[Start of Attachment]
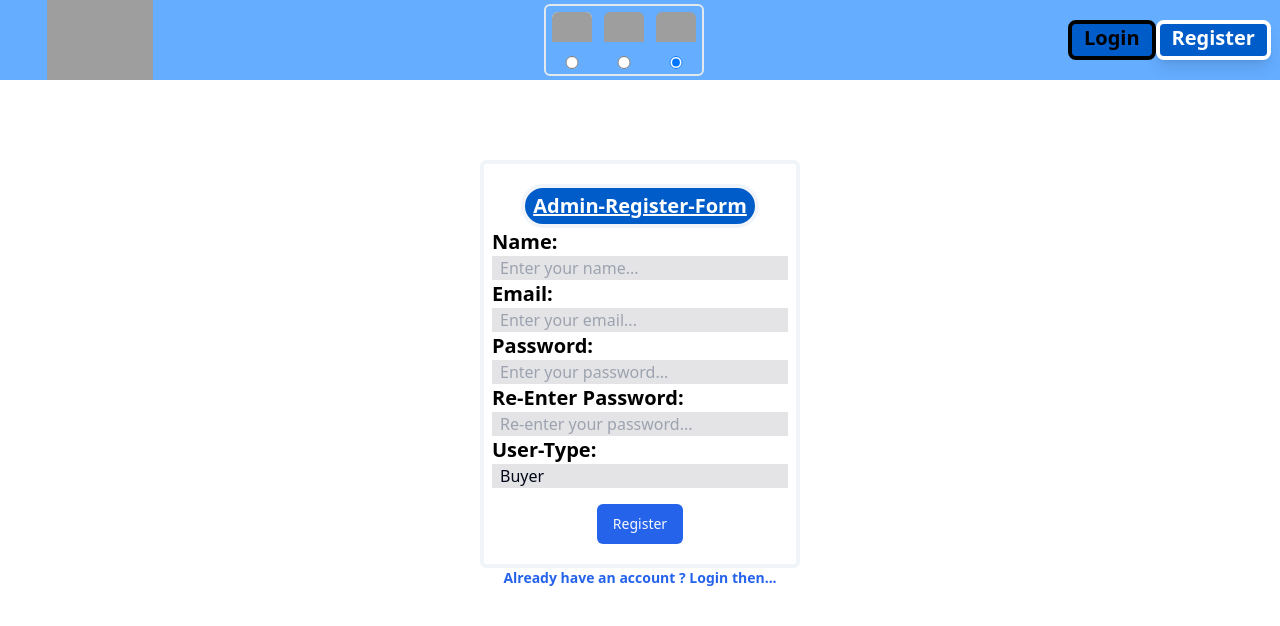
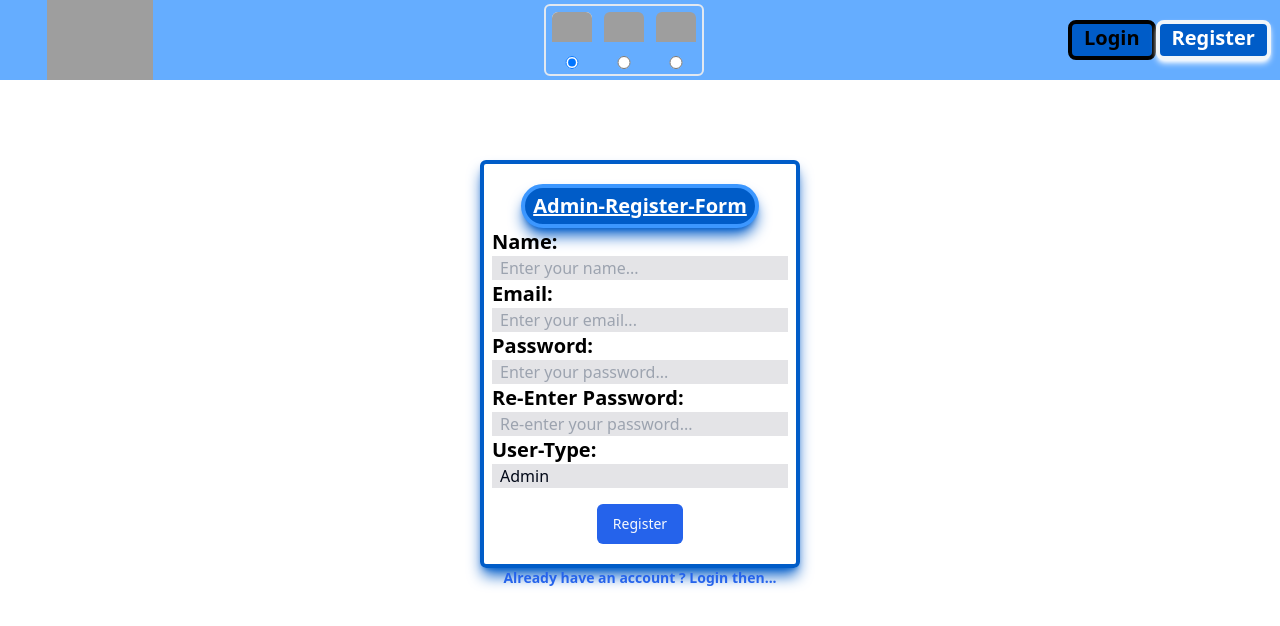
Before and after one commit to SGsubuuu-2322/HMS, a React (Vite) app in the folder HMS_App/: page /register in a window 1280 px wide. Shown: the top 626 px of the page. Built offline with nearby package versions, Linux system fonts and the light colour scheme; grey boxes are pictures that could not be loaded.

Commit message:
Added some stylings and features of registration form...

```diff
--- a/HMS_App/src/Pages/Login_Form.jsx
+++ b/HMS_App/src/Pages/Login_Form.jsx
@@ -53,10 +53,10 @@ const Login_Form = () => {
     <div className="w-full h-full flex flex-col items-center justify-center pt-20">
       <form
         onSubmit={handleSubmit}
-        className="w-1/4 border-secondary border-4 rounded-md mx-auto px-2 py-5 "
+        className="shadow-lg shadow-[#005CC8] w-1/4 border-[#005CC8] border-4 rounded-md mx-auto px-2 py-5 "
       >
         <div className="w-full flex justify-center">
-          <h1 className="text-xl font-bold text-black underline border-4 border-secondary bg-[#005CC8] px-2 py-1 rounded-full text-white hover:text-black">
+          <h1 className="shadow-lg shadow-[#005CC8] text-xl font-bold text-black underline border-4 border-[#3c97ff] bg-[#005CC8] px-2 py-1 rounded-full text-white hover:text-black">
             Login-Form
           </h1>
         </div>
--- a/HMS_App/src/Pages/Register_Form.jsx
+++ b/HMS_App/src/Pages/Register_Form.jsx
@@ -64,11 +64,16 @@ const Register_Form = () => {
     <div className="w-full h-full flex flex-col items-center justify-center pt-20">
       <form
         onSubmit={handleSubmit}
-        className="w-1/4 border-secondary border-4 rounded-md mx-auto  px-2 py-5  "
+        className="shadow-lg shadow-[#005CC8] w-1/4 border-[#005CC8] border-4 rounded-md mx-auto  px-2 py-5  "
       >
         <div className="w-full flex justify-center">
-          <h1 className="text-xl font-bold text-black underline border-4 border-secondary bg-[#005CC8] px-2 py-1 rounded-full text-white hover:text-black">
-            {userType == "B" ? "Admin-" : "Doctor-"}Register-Form
+          <h1 className="shadow-lg shadow-[#005CC8] text-xl font-bold text-black underline border-4 border-[#3c97ff] bg-[#005CC8] px-2 py-1 rounded-full text-white hover:text-black">
+            {userType === "A"
+              ? "Admin-"
+              : userType === "D"
+              ? "Doctor-"
+              : "Patient-"}
+            Register-Form
           </h1>
         </div>
         <div className="input-container flex flex-col">
@@ -131,7 +136,13 @@ const Register_Form = () => {
             type="text"
             placeholder="Re-enter your password..."
             name="userType"
-            value={userType == "B" ? "Buyer" : "Seller"}
+            value={
+              userType === "A"
+                ? "Admin"
+                : userType === "D"
+                ? "Doctor"
+                : "Patient"
+            }
             readOnly
             disabled
             onChange={inputChangeHandler}
--- a/HMS_App/src/components/ui/PublicNav.jsx
+++ b/HMS_App/src/components/ui/PublicNav.jsx
@@ -35,10 +35,10 @@ const PublicNav = () => {
             {/* This radio input is checked after changing of state value from central redux store */}
             <input
               type="radio"
-              name="seller"
-              value="S"
+              name="admin"
+              value="A"
               onChange={handleOptionChange}
-              checked={userType === "S"}
+              checked={userType === "A"}
             />
           </div>
           <div className="admin-container h-20 w-10 flex flex-col justify-center gap-1">
@@ -51,10 +51,10 @@ const PublicNav = () => {
             </div>
             <input
               type="radio"
-              name="buyer"
-              value="B"
+              name="doctor"
+              value="D"
               onChange={handleOptionChange}
-              checked={userType === "B"}
+              checked={userType === "D"}
             />
           </div>
           <div className="admin-container h-20 w-10 flex flex-col justify-center gap-1">
@@ -67,10 +67,10 @@ const PublicNav = () => {
             </div>
             <input
               type="radio"
-              name="buyer"
-              value="B"
+              name="patient"
+              value="P"
               onChange={handleOptionChange}
-              checked={userType === "B"}
+              checked={userType === "P"}
             />
           </div>
         </div>
@@ -84,7 +84,8 @@ const PublicNav = () => {
             to="/login"
             className={(e) =>
               `rounded-lg bg-[#005CC8] border-4 hover:border-white  border-black px-3  text-xl font-semibold text-black hover:text-white hover:underline hover:underline-offset-2 ${
-                e.isActive && "border-white text-white shadow-lg "
+                e.isActive &&
+                "border-slate-100 text-white shadow-md shadow-white "
               }`
             }
           >
@@ -94,7 +95,8 @@ const PublicNav = () => {
             to="/register"
             className={(e) =>
               `rounded-lg bg-[#005CC8] border-4 hover:border-white  border-black px-3  text-xl font-semibold text-black hover:text-white hover:underline hover:underline-offset-2 ${
-                e.isActive && "border-white text-white shadow-lg "
+                e.isActive &&
+                "border-slate-100 text-white shadow-md shadow-white "
               }`
             }
           >
--- a/HMS_App/src/store/reducers/UserReducer.js
+++ b/HMS_App/src/store/reducers/UserReducer.js
@@ -1,7 +1,7 @@
 import { createSlice } from "@reduxjs/toolkit";
 
 const initialState = {
-  userType: "B",
+  userType: "A",
 };
 
 const userSlice = createSlice({
```
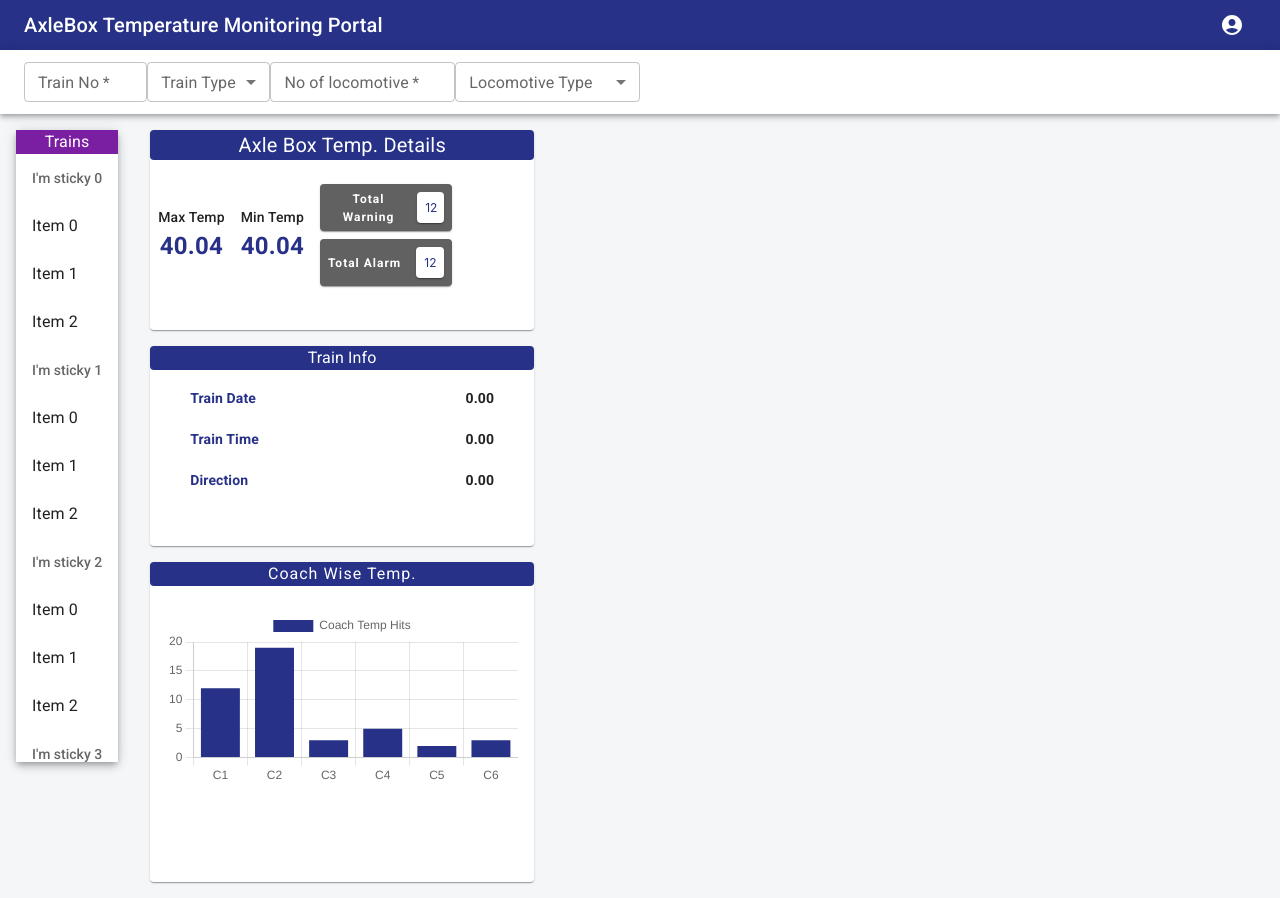
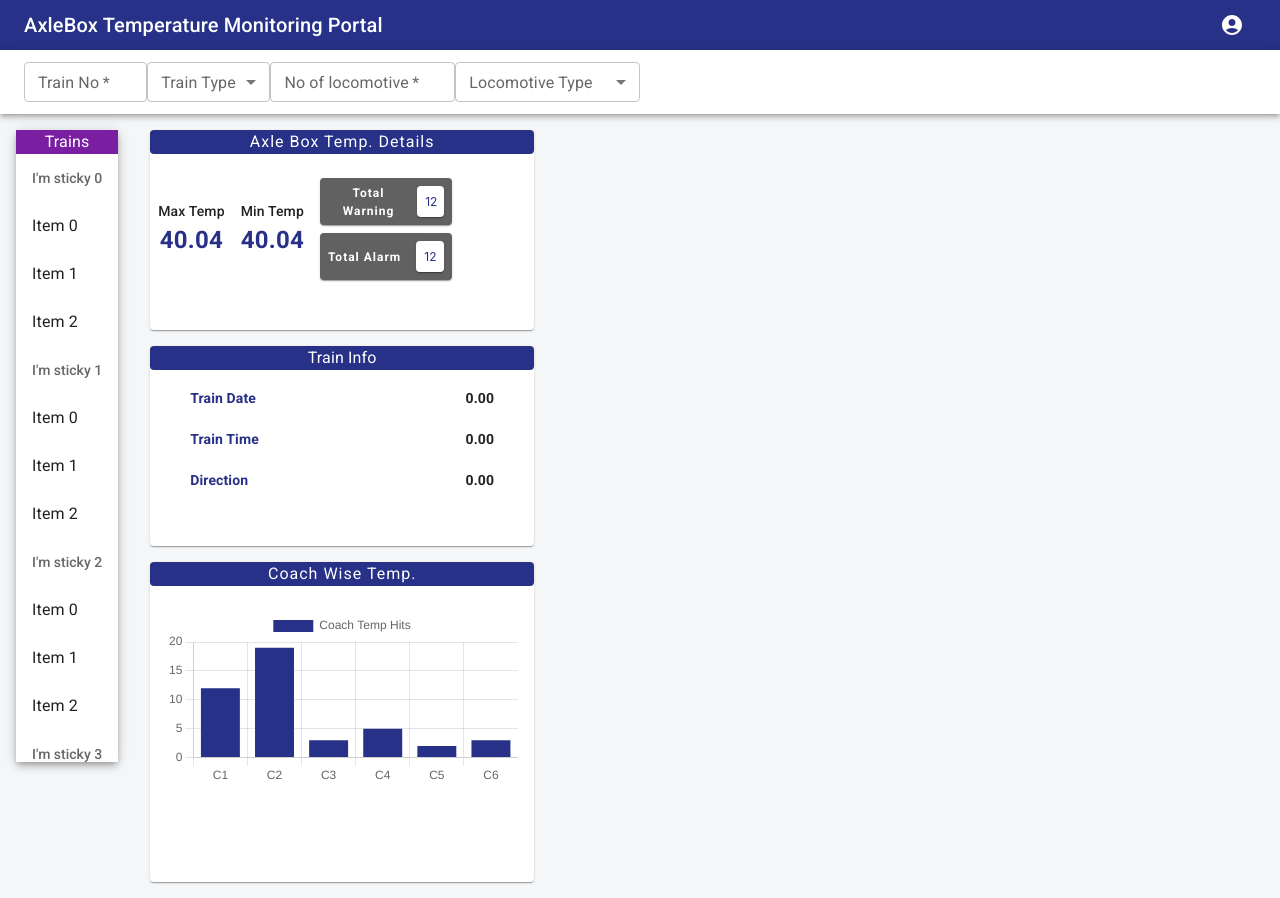
Before and after one commit to vedantnimbarte/train_axlebox_monitoring, a React (Create React App) app in the folder client/: page /dashboard in a window 1280 px wide. Built offline with nearby package versions, Linux system fonts and the light colour scheme.

Commit message:
fixed font size and added letter spacing

```diff
--- a/client/src/components/dashboard/TempDetails/index.js
+++ b/client/src/components/dashboard/TempDetails/index.js
@@ -21,9 +21,10 @@ function TempDetails() {
           color: Colors.white,
           textAlign: "center",
           marginBottom: 2,
-          fontSize: FontSizes.xl,
+          fontSize: FontSizes.lg,
           backgroundColor: Colors.primary,
           borderRadius: 1,
+          letterSpacing: 1,
         }}
       >
         Axle Box Temp. Details
```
[End of Attachment]
*Task prompt:* Copy each entry exactly, with no pictures.

*Response below:*
Before and after one commit to SGsubuuu-2322/HMS, a React (Vite) app in the folder HMS_App/: page /register in a window 1280 px wide. Shown: the top 626 px of the page. Built offline with nearby package versions, Linux system fonts and the light colour scheme; grey boxes are pictures that could not be loaded.

Commit message:
Added some stylings and features of registration form...

```diff
--- a/HMS_App/src/Pages/Login_Form.jsx
+++ b/HMS_App/src/Pages/Login_Form.jsx
@@ -53,10 +53,10 @@ const Login_Form = () => {
     <div className="w-full h-full flex flex-col items-center justify-center pt-20">
       <form
         onSubmit={handleSubmit}
-        className="w-1/4 border-secondary border-4 rounded-md mx-auto px-2 py-5 "
+        className="shadow-lg shadow-[#005CC8] w-1/4 border-[#005CC8] border-4 rounded-md mx-auto px-2 py-5 "
       >
         <div className="w-full flex justify-center">
-          <h1 className="text-xl font-bold text-black underline border-4 border-secondary bg-[#005CC8] px-2 py-1 rounded-full text-white hover:text-black">
+          <h1 className="shadow-lg shadow-[#005CC8] text-xl font-bold text-black underline border-4 border-[#3c97ff] bg-[#005CC8] px-2 py-1 rounded-full text-white hover:text-black">
             Login-Form
           </h1>
         </div>
--- a/HMS_App/src/Pages/Register_Form.jsx
+++ b/HMS_App/src/Pages/Register_Form.jsx
@@ -64,11 +64,16 @@ const Register_Form = () => {
     <div className="w-full h-full flex flex-col items-center justify-center pt-20">
       <form
         onSubmit={handleSubmit}
-        className="w-1/4 border-secondary border-4 rounded-md mx-auto  px-2 py-5  "
+        className="shadow-lg shadow-[#005CC8] w-1/4 border-[#005CC8] border-4 rounded-md mx-auto  px-2 py-5  "
       >
         <div className="w-full flex justify-center">
-          <h1 className="text-xl font-bold text-black underline border-4 border-secondary bg-[#005CC8] px-2 py-1 rounded-full text-white hover:text-black">
-            {userType == "B" ? "Admin-" : "Doctor-"}Register-Form
+          <h1 className="shadow-lg shadow-[#005CC8] text-xl font-bold text-black underline border-4 border-[#3c97ff] bg-[#005CC8] px-2 py-1 rounded-full text-white hover:text-black">
+            {userType === "A"
+              ? "Admin-"
+              : userType === "D"
+              ? "Doctor-"
+              : "Patient-"}
+            Register-Form
           </h1>
         </div>
         <div className="input-container flex flex-col">
@@ -131,7 +136,13 @@ const Register_Form = () => {
             type="text"
             placeholder="Re-enter your password..."
             name="userType"
-            value={userType == "B" ? "Buyer" : "Seller"}
+            value={
+              userType === "A"
+                ? "Admin"
+                : userType === "D"
+                ? "Doctor"
+                : "Patient"
+            }
             readOnly
             disabled
             onChange={inputChangeHandler}
--- a/HMS_App/src/components/ui/PublicNav.jsx
+++ b/HMS_App/src/components/ui/PublicNav.jsx
@@ -35,10 +35,10 @@ const PublicNav = () => {
             {/* This radio input is checked after changing of state value from central redux store */}
             <input
               type="radio"
-              name="seller"
-              value="S"
+              name="admin"
+              value="A"
               onChange={handleOptionChange}
-              checked={userType === "S"}
+              checked={userType === "A"}
             />
           </div>
           <div className="admin-container h-20 w-10 flex flex-col justify-center gap-1">
@@ -51,10 +51,10 @@ const PublicNav = () => {
             </div>
             <input
               type="radio"
-              name="buyer"
-              value="B"
+              name="doctor"
+              value="D"
               onChange={handleOptionChange}
-              checked={userType === "B"}
+              checked={userType === "D"}
             />
           </div>
           <div className="admin-container h-20 w-10 flex flex-col justify-center gap-1">
@@ -67,10 +67,10 @@ const PublicNav = () => {
             </div>
             <input
               type="radio"
-              name="buyer"
-              value="B"
+              name="patient"
+              value="P"
               onChange={handleOptionChange}
-              checked={userType === "B"}
+              checked={userType === "P"}
             />
           </div>
         </div>
@@ -84,7 +84,8 @@ const PublicNav = () => {
             to="/login"
             className={(e) =>
               `rounded-lg bg-[#005CC8] border-4 hover:border-white  border-black px-3  text-xl font-semibold text-black hover:text-white hover:underline hover:underline-offset-2 ${
-                e.isActive && "border-white text-white shadow-lg "
+                e.isActive &&
+                "border-slate-100 text-white shadow-md shadow-white "
               }`
             }
           >
@@ -94,7 +95,8 @@ const PublicNav = () => {
             to="/register"
             className={(e) =>
               `rounded-lg bg-[#005CC8] border-4 hover:border-white  border-black px-3  text-xl font-semibold text-black hover:text-white hover:underline hover:underline-offset-2 ${
-                e.isActive && "border-white text-white shadow-lg "
+                e.isActive &&
+                "border-slate-100 text-white shadow-md shadow-white "
               }`
             }
           >
--- a/HMS_App/src/store/reducers/UserReducer.js
+++ b/HMS_App/src/store/reducers/UserReducer.js
@@ -1,7 +1,7 @@
 import { createSlice } from "@reduxjs/toolkit";
 
 const initialState = {
-  userType: "B",
+  userType: "A",
 };
 
 const userSlice = createSlice({
```
Before and after one commit to vedantnimbarte/train_axlebox_monitoring, a React (Create React App) app in the folder client/: page /dashboard in a window 1280 px wide. Built offline with nearby package versions, Linux system fonts and the light colour scheme.

Commit message:
fixed font size and added letter spacing

```diff
--- a/client/src/components/dashboard/TempDetails/index.js
+++ b/client/src/components/dashboard/TempDetails/index.js
@@ -21,9 +21,10 @@ function TempDetails() {
           color: Colors.white,
           textAlign: "center",
           marginBottom: 2,
-          fontSize: FontSizes.xl,
+          fontSize: FontSizes.lg,
           backgroundColor: Colors.primary,
           borderRadius: 1,
+          letterSpacing: 1,
         }}
       >
         Axle Box Temp. Details
```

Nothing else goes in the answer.